What is a Deputy?
If a person (P) does not have the mental capacity to make certain decisions for themselves, and if they have not appointed an attorney or there is a reason why the attorney cannot or should not act, the Court of Protection (COP) can appoint a Deputy to make decisions on P’s behalf.
The scope of the Deputy’s authority will be set out by the court, typically authorising the Deputy to manage P’s day to day finances so that P’s bills get paid and they have access to the things they need.
A Deputy may need to go back to the COP at times for specific authority to make certain decisions, for example concerning complex financial matters or on health or welfare issues such as where P should live or what care they should have. All decisions must be made in P’s best interests.
Why have a Deputy?
People in this vulnerable position need to be protected from potential abuse. A Deputy can protect P from others, in turn their actions are overseen by the Court. Deputies who breach their duties can be personally liable for losses caused and can be removed.
If a loved one cannot make decisions for themselves which need to be made or you are concerned that someone you know is at risk of abuse, if you have concerns about someone’s Attorney or Deputy, if there is family conflict or if you are a Deputy or Attorney and need advice and assistance then speak to us.
Our Health and Social Care Team give expert advice and support on capacity, decision making and authority, including COP litigation and care funding (eg NHS Continuing Healthcare). Our Wills, Probates and Estates Team specialise in Deputyship applications, supporting Deputies and COP applications, for example gift applications.

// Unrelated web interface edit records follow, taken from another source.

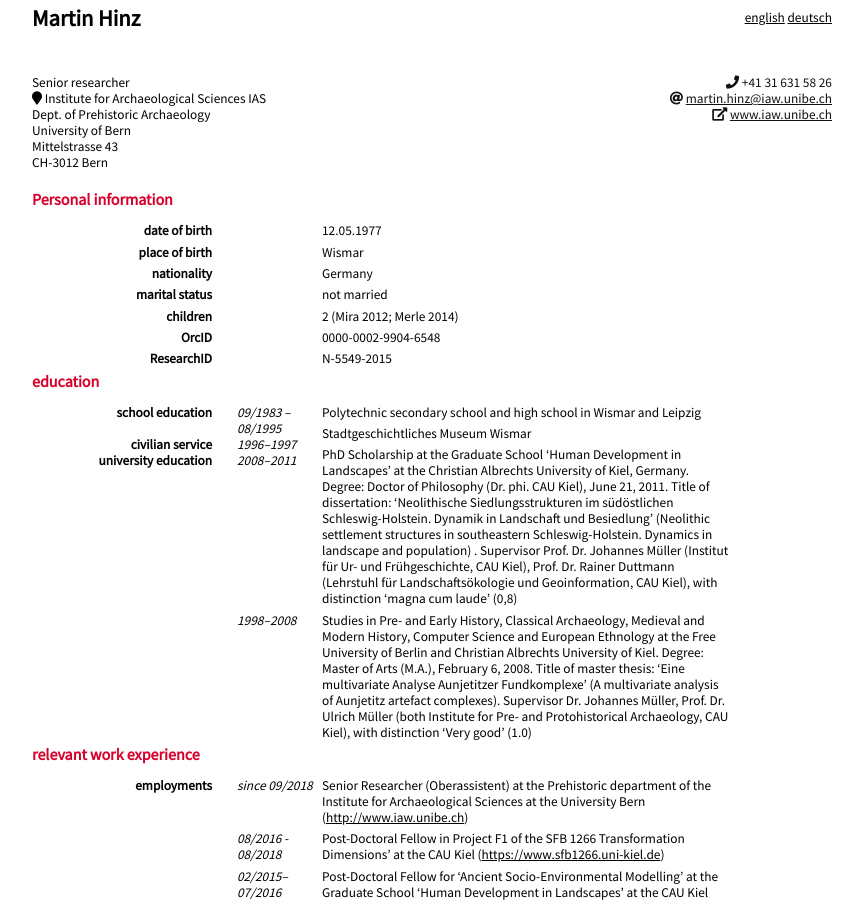
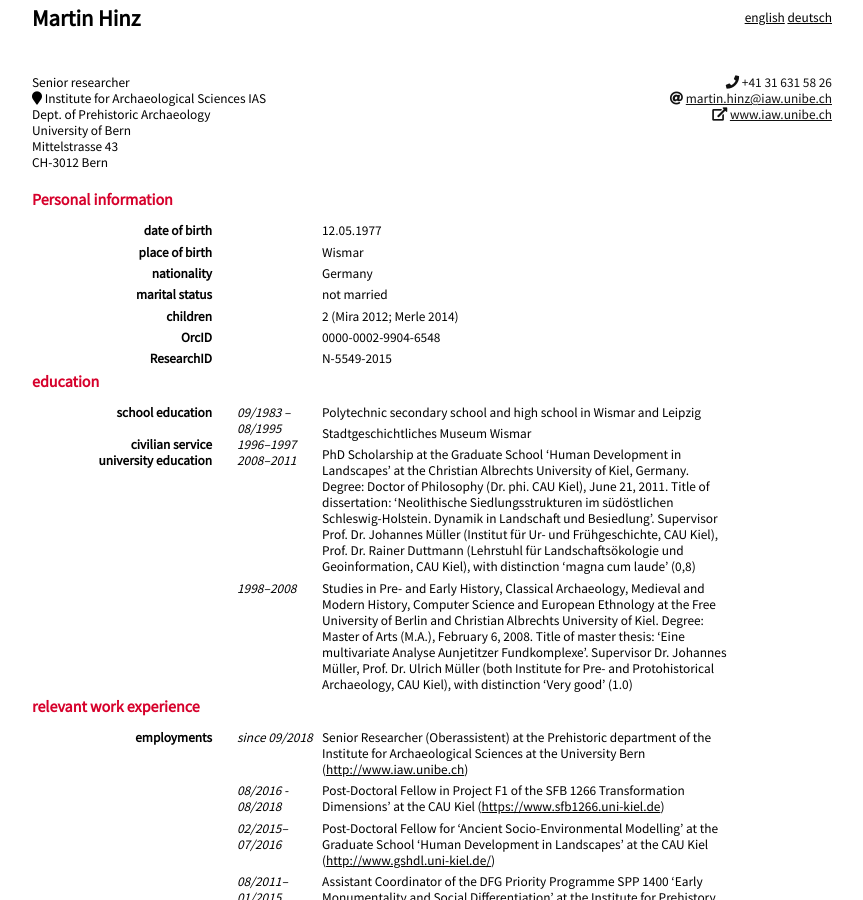
Before and after one commit to MartinHinz/cv, a Jekyll site: the page built from cv_english.md, in a window 1280 px wide and 900 px high. Shown: the whole window, without its empty margins (208-1071 px from the left). Built offline with Jekyll 4.4.1, drawn with Linux system fonts in a browser that asks for light colours; nearby versions of some CDN libraries; our own code applies the rules of GitHub Pages for plain Markdown files; part of the change alters nothing that is shown; some of the changed text lies outside the part shown.

Commit message:
updated cv

```diff
--- a/cv_english.md
+++ b/cv_english.md
@@ -71,10 +71,10 @@ CH-3012 Bern
 ### university education
 
 2008–2011
-: - PhD Scholarship at the Graduate School 'Human Development in Landscapes' at the Christian Albrechts University of Kiel, Germany. Degree: Doctor of Philosophy (Dr. phi. CAU Kiel), June 21, 2011. Title of dissertation: 'Neolithische Siedlungsstrukturen im südöstlichen Schleswig-Holstein. Dynamik in Landschaft und Besiedlung' (Neolithic settlement structures in southeastern Schleswig-Holstein. Dynamics in landscape and population) . Supervisor Prof. Dr. Johannes Müller (Institut für Ur- und Frühgeschichte, CAU Kiel), Prof. Dr. Rainer Duttmann (Lehrstuhl für Landschaftsökologie und Geoinformation, CAU Kiel), with distinction 'magna cum laude' (0,8)
+: - PhD Scholarship at the Graduate School 'Human Development in Landscapes' at the Christian Albrechts University of Kiel, Germany. Degree: Doctor of Philosophy (Dr. phi. CAU Kiel), June 21, 2011. Title of dissertation: 'Neolithische Siedlungsstrukturen im südöstlichen Schleswig-Holstein. Dynamik in Landschaft und Besiedlung'. Supervisor Prof. Dr. Johannes Müller (Institut für Ur- und Frühgeschichte, CAU Kiel), Prof. Dr. Rainer Duttmann (Lehrstuhl für Landschaftsökologie und Geoinformation, CAU Kiel), with distinction 'magna cum laude' (0,8)
 
 1998–2008
-: - Studies in Pre- and Early History, Classical Archaeology, Medieval and Modern History, Computer Science and European Ethnology at the Free University of Berlin and Christian Albrechts University of Kiel. Degree: Master of Arts (M.A.), February 6, 2008.  Title of master thesis: 'Eine multivariate Analyse Aunjetitzer Fundkomplexe' (A multivariate analysis of Aunjetitz artefact complexes). Supervisor Dr. Johannes Müller, Prof. Dr. Ulrich Müller (both Institute for Pre- and Protohistorical Archaeology, CAU Kiel), with distinction 'Very good' (1.0)
+: - Studies in Pre- and Early History, Classical Archaeology, Medieval and Modern History, Computer Science and European Ethnology at the Free University of Berlin and Christian Albrechts University of Kiel. Degree: Master of Arts (M.A.), February 6, 2008.  Title of master thesis: 'Eine multivariate Analyse Aunjetitzer Fundkomplexe'. Supervisor Dr. Johannes Müller, Prof. Dr. Ulrich Müller (both Institute for Pre- and Protohistorical Archaeology, CAU Kiel), with distinction 'Very good' (1.0)
 
 ## relevant work experience
 ### employments
@@ -145,9 +145,7 @@ Since 2020
 
 Since 2014
 : - Leading developer and data manager of 'RADON-B – Radiocarbondates online (version 2014): Database for European 14C dates for the Bronze and Early Iron Age' ([http://radon-b.ufg.uni-kiel.de](http://radon-b.ufg.uni-kiel.de))
-
-Since 2014
-: - Member of the SNSF project "Mobilities, Entanglements and Transformations in Neolithic Societies on the Swiss Plateau (3900-3500 BC)".
+  - Member of the SNSF project "Mobilities, Entanglements and Transformations in Neolithic Societies on the Swiss Plateau (3900-3500 BC)".
 
 Since 2012
 : - Leading developer and data manager of 'RADON - Radiocarbon dates online 2014: Central European and Scandinavian database of 14C dates for the Neolithic and Early Bronze Age' ([http://radon.ufg.uni-kiel.de](http://radon.ufg.uni-kiel.de))
@@ -156,7 +154,7 @@ Since 2009
 : - Member of the DFG project 'Eythra, Lkr. Leipzig: a linear and stichband ceramic settlement and its key function for understanding the Early Neolithic development in Central Germany' (SM 299/2-3; VE 117/5-3)
 
 ### editorial board of journals
-Since 2019
+Since 2020
 :  - Member of the Editorial Board of the Journal of Computer Applications in Archaeology ([https://journal.caa-international.org](https://journal.caa-international.org))
 
 Since 2019
@@ -168,9 +166,7 @@ Since 2013
 ### activity in scientific associations
 Since 2020
 : - Founding member and Secretary of the 'CAA National Chapter Switzerland' ([https://caa-switzerland.ch](https://caa-switzerland.ch))
-
-Since 2020
-: - Founding member and Convener of the 'CAA SIG Scientific Scripting Languages in Archaeology' ([https://sslarch.github.io](https://sslarch.github.io))
+  - Founding member and Convener of the 'CAA SIG Scientific Scripting Languages in Archaeology' ([https://sslarch.github.io](https://sslarch.github.io))
 
 Since 2019
 : - founding member of the 'Swiss TAG' ([https://swisstag.hcommons.org/](https://swisstag.hcommons.org/))
```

We are experts in this specialist area of law and we are here to help.